BEGIN INPUT DATA

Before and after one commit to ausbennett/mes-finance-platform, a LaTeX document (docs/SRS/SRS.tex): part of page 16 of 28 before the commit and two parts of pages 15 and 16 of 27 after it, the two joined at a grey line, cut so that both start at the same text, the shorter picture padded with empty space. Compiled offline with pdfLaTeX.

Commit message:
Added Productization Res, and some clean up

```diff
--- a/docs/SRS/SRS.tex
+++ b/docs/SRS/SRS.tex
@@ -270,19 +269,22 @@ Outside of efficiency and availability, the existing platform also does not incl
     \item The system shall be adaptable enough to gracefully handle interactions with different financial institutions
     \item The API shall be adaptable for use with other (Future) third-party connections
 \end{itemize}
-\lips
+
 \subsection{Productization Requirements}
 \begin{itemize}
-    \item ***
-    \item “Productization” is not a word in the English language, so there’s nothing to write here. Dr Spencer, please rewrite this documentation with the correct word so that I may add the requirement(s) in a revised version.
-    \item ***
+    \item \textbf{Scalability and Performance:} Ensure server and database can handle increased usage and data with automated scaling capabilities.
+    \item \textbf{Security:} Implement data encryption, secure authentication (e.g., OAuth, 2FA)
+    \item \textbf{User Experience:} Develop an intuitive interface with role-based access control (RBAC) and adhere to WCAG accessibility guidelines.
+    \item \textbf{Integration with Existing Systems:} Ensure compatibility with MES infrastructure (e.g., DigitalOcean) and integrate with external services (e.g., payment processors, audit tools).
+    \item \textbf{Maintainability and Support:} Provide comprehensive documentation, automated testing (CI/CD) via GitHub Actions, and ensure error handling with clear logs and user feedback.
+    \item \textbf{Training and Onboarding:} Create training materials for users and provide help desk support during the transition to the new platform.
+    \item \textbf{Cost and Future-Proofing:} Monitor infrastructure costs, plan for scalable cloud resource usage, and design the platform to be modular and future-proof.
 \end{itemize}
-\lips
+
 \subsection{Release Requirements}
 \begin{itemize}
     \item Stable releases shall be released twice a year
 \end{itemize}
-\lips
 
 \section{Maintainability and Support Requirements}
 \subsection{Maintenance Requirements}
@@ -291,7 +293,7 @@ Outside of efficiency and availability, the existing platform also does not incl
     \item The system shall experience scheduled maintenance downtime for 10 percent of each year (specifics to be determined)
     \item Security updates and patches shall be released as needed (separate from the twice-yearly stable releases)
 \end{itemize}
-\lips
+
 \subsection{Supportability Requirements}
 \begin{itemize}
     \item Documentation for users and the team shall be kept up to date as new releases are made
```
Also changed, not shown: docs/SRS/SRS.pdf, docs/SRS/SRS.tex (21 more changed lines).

END INPUT DATA

◆ TASK PROMPT
Among the records, find the lines that contain "usage" and copy each of them.

◆ ANSWER TO THIS PROBLEM
+    \item \textbf{Scalability and Performance:} Ensure server and database can handle increased usage and data with automated scaling capabilities.
+    \item \textbf{Cost and Future-Proofing:} Monitor infrastructure costs, plan for scalable cloud resource usage, and design the platform to be modular and future-proof.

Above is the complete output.